Below are the entries; determine how many of their lines contain the string "fonte" and give that figure alone.

══ Input data

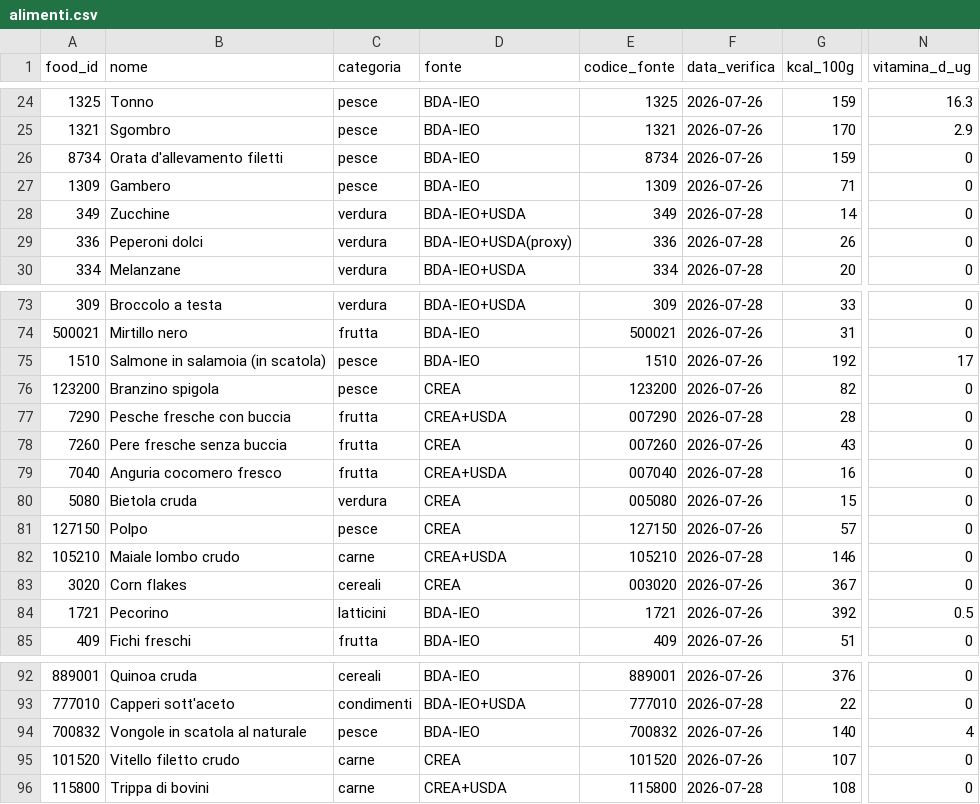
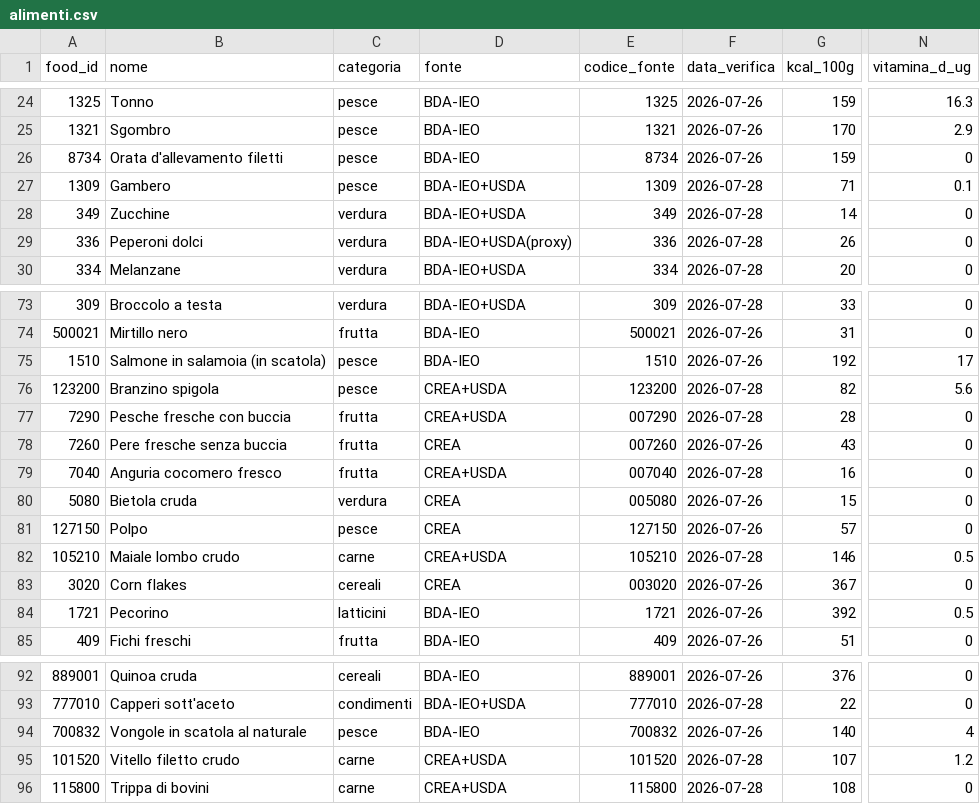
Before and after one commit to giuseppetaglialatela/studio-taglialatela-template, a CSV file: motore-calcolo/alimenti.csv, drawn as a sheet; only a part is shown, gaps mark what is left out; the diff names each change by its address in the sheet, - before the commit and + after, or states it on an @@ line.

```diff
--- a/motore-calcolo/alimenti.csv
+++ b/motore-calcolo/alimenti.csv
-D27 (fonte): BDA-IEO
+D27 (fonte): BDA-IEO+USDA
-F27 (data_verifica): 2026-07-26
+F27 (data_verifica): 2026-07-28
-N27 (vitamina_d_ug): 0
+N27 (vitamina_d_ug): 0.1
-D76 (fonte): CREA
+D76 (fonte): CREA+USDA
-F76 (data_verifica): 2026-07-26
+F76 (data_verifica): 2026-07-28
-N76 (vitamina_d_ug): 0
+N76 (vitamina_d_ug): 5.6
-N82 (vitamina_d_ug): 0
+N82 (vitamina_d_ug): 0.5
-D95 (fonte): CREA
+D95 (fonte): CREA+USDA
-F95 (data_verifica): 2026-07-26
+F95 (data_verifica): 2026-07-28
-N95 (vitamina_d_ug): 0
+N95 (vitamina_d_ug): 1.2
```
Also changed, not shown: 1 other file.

════

Exercise output> 6